Grace Mbithi, one of Masindeni residents said that many families will be affected due to the lack of jobs and businesses once Base closes shop.
She called on the national government to cooperate with the mining company and ensure that they have new mining areas to minimize the effects.
She said that about 70 per cent of workers have built rental houses in Ukunda town while 30 per cent are renting.
That she said is something to think about since the tourists town business will be affected
“Exploration in Magaoni, Zigira and Masindeni should have been done together with Mwaloya where the company is mining now instead of splitting it. This we are sure is one of the reasons we are facing this problem,“ she claimed.
She claimed that some people failed the company, forcing it to start preparing to bring its operation to an end in December 2024.
For Mohamed Mbwana, one of the Zigira residents, he celebrated the company’s announcement saying that they will now breathe a sigh of relief.
“We are happy because we will remain in our land and our generation as well. We did not want to leave,” he told Coast Times digital.
He criticizes those claiming that jobs will be lost saying that land is inadequate unlike jobs that can be created.
Mohamed said that in case the minerals will be mined in the area locals must be given alternative land instead of being paid peanuts to buy alternative land.
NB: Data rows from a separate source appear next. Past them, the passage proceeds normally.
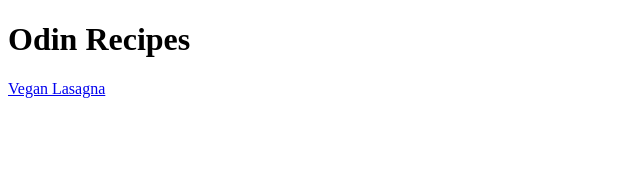
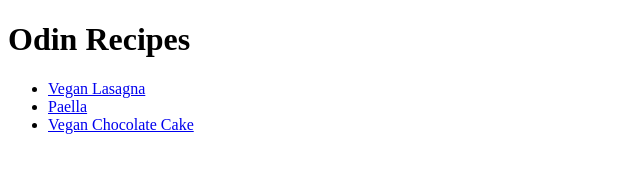
Before and after one commit to Sojo506/odin-recipes, a plain HTML site: page index.html in a window 1280 px wide. Shown: the whole page, without its empty margins (0-640 px from the left). Drawn offline with Linux system fonts and the light colour scheme.

Commit message:
Add list of links
add a list of links with a relative paths to the recipes

```diff
--- a/index.html
+++ b/index.html
@@ -10,7 +10,11 @@
 <body>
     <h1>Odin Recipes</h1>
 
-    <a href="./recipes/lasagna.html">Vegan Lasagna</a>
+    <ul>
+        <li><a href="recipes/lasagna.html">Vegan Lasagna</a></li>
+        <li><a href="recipes/paella.html">Paella</a></li>
+        <li><a href="recipes/cake.html">Vegan Chocolate Cake</a></li>
+    </ul>
 </body>
 
 </html>
```
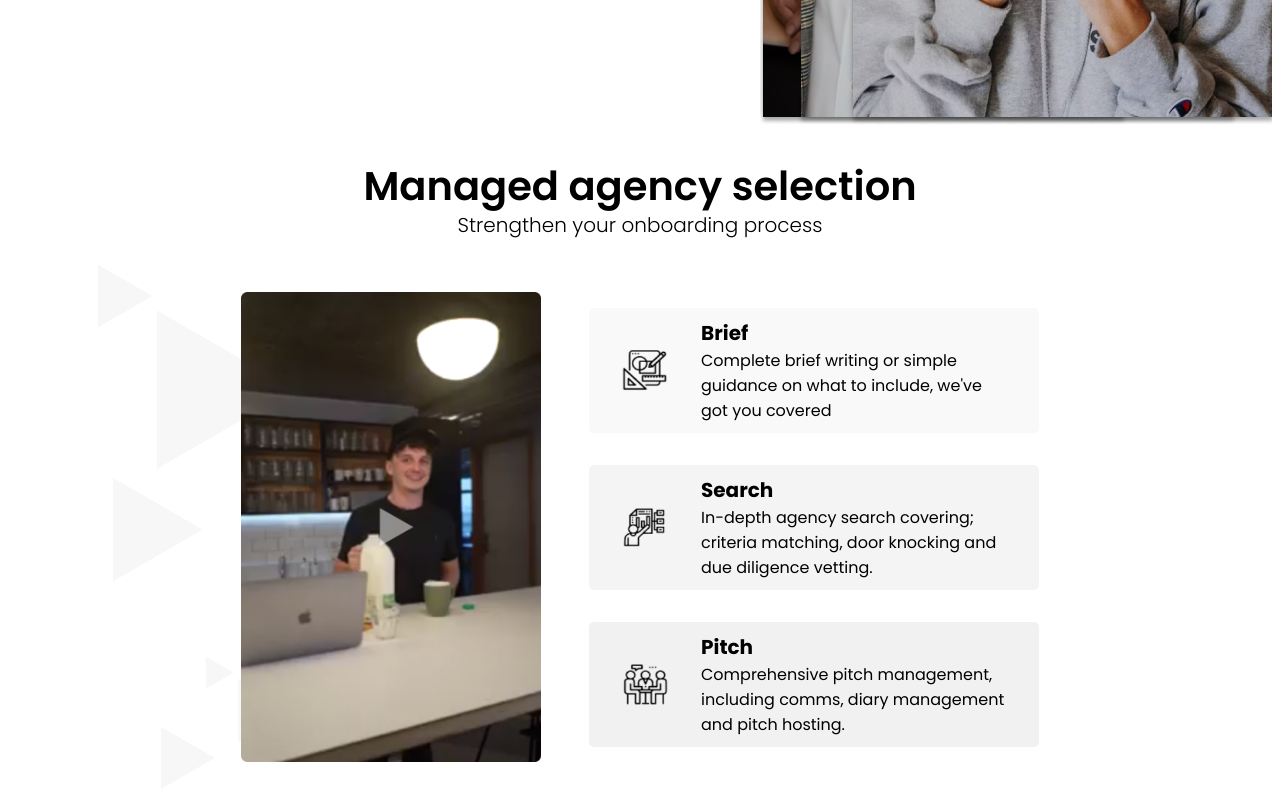
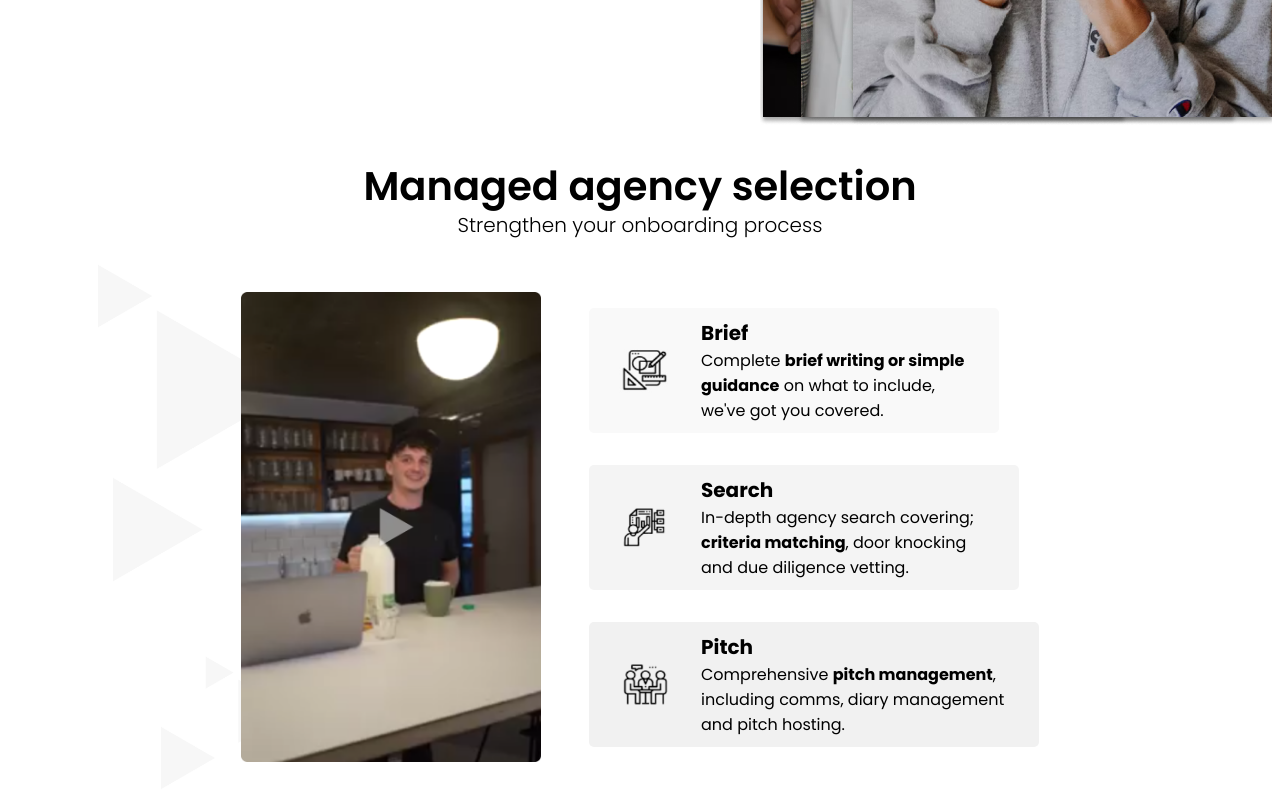
Before and after one commit to KirillTsonev/testProject, a Next.js app: page / in a window 1280 px wide. Shown: the part 744-1544 px from the top of the page. Built offline with nearby package versions, Linux system fonts and the light colour scheme.

Commit message:
style: heading color on hover, card width

```diff
--- a/collections/Card/Card.tsx
+++ b/collections/Card/Card.tsx
@@ -2,9 +2,12 @@ import Image from "next/image";
 
 import {StyledCardHeading, StyledCardText, StyledCardTextContainer, StyledCardWrapper, StyledIconContainer} from "./elements";
 
-export const Card = ({heading, desc, image, href, background}) => {
+export const Card = ({heading, desc, image, href, background, marginRight}) => {
   return (
-    <StyledCardWrapper background={background}>
+    <StyledCardWrapper
+      background={background}
+      marginRight={marginRight}
+    >
       <StyledIconContainer>
         <Image
           layout="responsive"
@@ -15,8 +18,8 @@ export const Card = ({heading, desc, image, href, background}) => {
         />
       </StyledIconContainer>
       <StyledCardTextContainer>
-        <StyledCardHeading>{heading}</StyledCardHeading>
-        <StyledCardText>{desc}</StyledCardText>
+        <StyledCardHeading className="hoverHeading">{heading}</StyledCardHeading>
+        <StyledCardText desc={desc}>{desc}</StyledCardText>
       </StyledCardTextContainer>
     </StyledCardWrapper>
   );
--- a/collections/Card/elements.tsx
+++ b/collections/Card/elements.tsx
@@ -1,15 +1,22 @@
 import styled from "styled-components";
+import {makeBold} from "~/utils";
 
-export const StyledCardWrapper = styled(({background, ...props}) => <div {...props} />)`
+export const StyledCardWrapper = styled(({background, marginRight, ...props}) => <div {...props} />)`
   display: flex;
   align-items: center;
   background: ${({background}) => background};
   padding: 10px 30px;
   max-width: 100%;
   border-radius: 5px;
+  margin-right: ${({marginRight}) => marginRight};
 
   &:hover {
     outline: 2px solid #006efd;
+  }
+
+  &:hover .hoverHeading {
+    color: #006efd;
+    text-decoration: underline;
   }
 `;
 
@@ -32,13 +39,14 @@ export const StyledCardHeading = styled(({...props}) => <h2 {...props} />)`
   font-size: 1.25rem;
   margin: 0;
   font-weight: bold;
+  cursor: pointer;
 
   @media screen and (max-width: 1024px) {
     font-size: 1rem;
   }
 `;
 
-export const StyledCardText = styled(({...props}) => <p {...props} />)`
+export const StyledCardText = styled(({desc, ...props}) => <p {...props}>{makeBold(desc)}</p>)`
   font-size: 1rem;
   margin: 0;
 
--- a/sections/Agency/Agency.tsx
+++ b/sections/Agency/Agency.tsx
@@ -40,6 +40,7 @@ export const Agency: FC<ISectionProps> = ({title, description, backgroundUrl, im
               image={card.image}
               href={card.href}
               background={card.background}
+              marginRight={card.marginRight}
             />
           ))}
         </StyledCardsContainer>
--- a/utils/constants.ts
+++ b/utils/constants.ts
@@ -3,33 +3,36 @@ import {IMockCardData, ISectionProps} from "./interfaces";
 export const mockCardData: IMockCardData[] = [
   {
     heading: "Brief",
-    desc: "Complete brief writing or simple guidance on what to include, we've got you covered",
+    desc: "Complete <strong>brief writing or simple guidance<strong> on what to include, we've got you covered.",
     image: {
       src: "/icons/brief.png",
       alt: "Brief icon",
     },
     href: "https://goodbrief.io/",
     background: "#F9F9F9",
+    marginRight: "40px",
   },
   {
     heading: "Search",
-    desc: "In-depth agency search covering; criteria matching, door knocking and due diligence vetting.",
+    desc: "In-depth agency search covering; <strong>criteria matching<strong>, door knocking and due diligence vetting.",
     image: {
       src: "/icons/search.png",
       alt: "Search icon",
     },
     href: "#",
     background: "#F4F4F4",
+    marginRight: "20px",
   },
   {
     heading: "Pitch",
-    desc: "Comprehensive pitch management, including comms, diary management and pitch hosting.",
+    desc: "Comprehensive <strong>pitch management<strong>, including comms, diary management and pitch hosting.",
     image: {
       src: "/icons/pitch.png",
       alt: "Pitch icon",
     },
     href: "#",
     background: "#F1F1F1",
+    marginRight: "0px",
   },
 ];
 
--- a/utils/index.ts
+++ b/utils/index.ts
@@ -1,3 +1,4 @@
 export * from "./css";
 export * from "./interfaces";
 export * from "./constants";
+export * from "./utils";
--- a/utils/interfaces.ts
+++ b/utils/interfaces.ts
@@ -29,4 +29,5 @@ export interface IMockCardData {
   };
   href: string;
   background: string;
+  marginRight: string;
 }
--- /dev/null
+++ b/utils/utils.tsx
@@ -0,0 +1,5 @@
+export const makeBold = (text) => {
+  return text.split("<strong>").map((string, i) => {
+    return i === 1 ? <strong key={i}>{string}</strong> : <span key={i}>{string}</span>;
+  });
+};
```
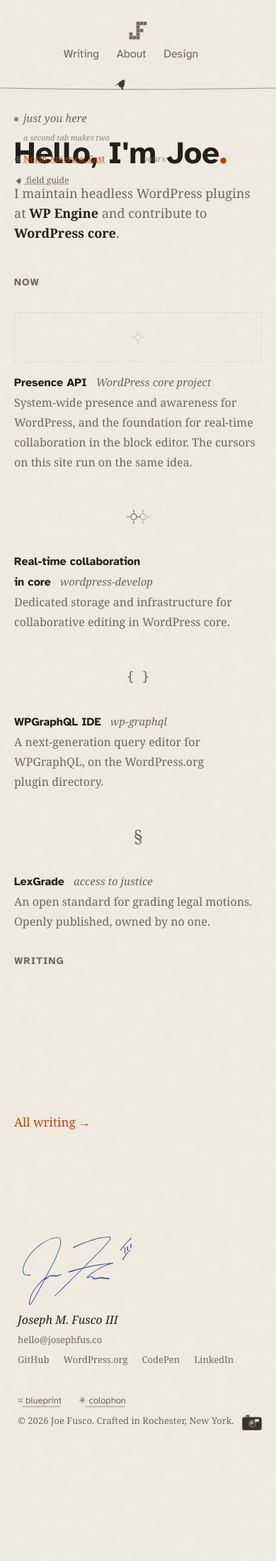
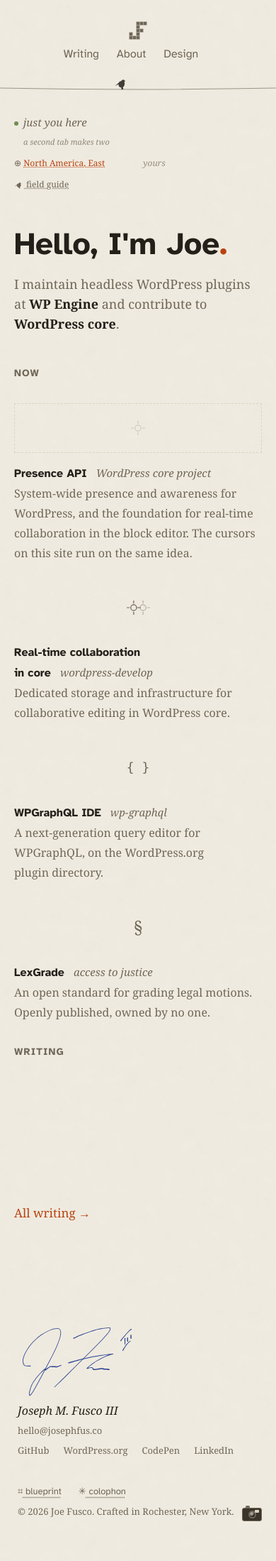
Before and after one commit to josephfusco/josephfusco.github.io, a Jekyll site: the page built from index.html, in a window 390 px wide. Shown: the whole page at 71% size. Built offline with Jekyll 4.4.1, drawn with Linux system fonts in a browser that asks for light colours; before the commit the page ends 2071 px from its top, so only the background shows below that.

Commit message:
Mobile: no sideways scroll, and the note stops covering the greeting
A bird flying right off the page widened the document, so phones
inherited a horizontal scrollbar; the design page measured 484
pixels wide against a 390 pixel viewport. The document clips
horizontally now, birds still leave on both sides, and every page
measures exactly its viewport.

Below 900 pixels there is no margin to write a note in, so the
field note joins the flow beneath the wire instead of floating
over the greeting. The masthead's stacked layout aligns its mark
with its nav rather than centering one against the other.

Co-Authored-By: Claude Fable 5 <noreply@anthropic.com>
Claude-Session: https://claude.ai/code/session_019vAcPMvpcgUVRcyZCqV9hM

```diff
--- a/assets/css/redesign.css
+++ b/assets/css/redesign.css
@@ -40,6 +40,14 @@
 }
 
 * { box-sizing: border-box; }
+
+/* Birds leave the page on both sides; a bird flying right must not
+   widen the document and hand a phone a sideways scroll. Clip rather
+   than hide, so no new scroll container is created. */
+html {
+  overflow-x: hidden;
+  overflow-x: clip;
+}
 
 body {
   margin: 0;
@@ -252,8 +260,19 @@ section.block > h2 {
 .site-footer a:hover { color: var(--accent); }
 
 @media (max-width: 480px) {
-  .site-header .wrap { flex-direction: column; gap: 0.25rem; }
+  .site-header .wrap { flex-direction: column; align-items: flex-start; gap: 0.25rem; }
   .site-nav a { margin-left: 0; margin-right: 1.25rem; }
+}
+
+/* On a phone there is no margin to write in, so the note joins the
+   flow under the wire instead of floating over the greeting */
+@media (max-width: 900px) {
+  .site-header .field-note {
+    position: static;
+    max-width: none;
+    margin: 0.75rem 1.25rem 0;
+  }
+  .site-header { padding-bottom: 0.5rem; }
 }
 
 /* Prose extras for legacy post content */
```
“Base was offering to buy our land and that is something that we did not want. We want whoever will want to do mining to ensure they provide alternative land and compensate for land so that we can agree to move out. This is because land is not enough,” he said.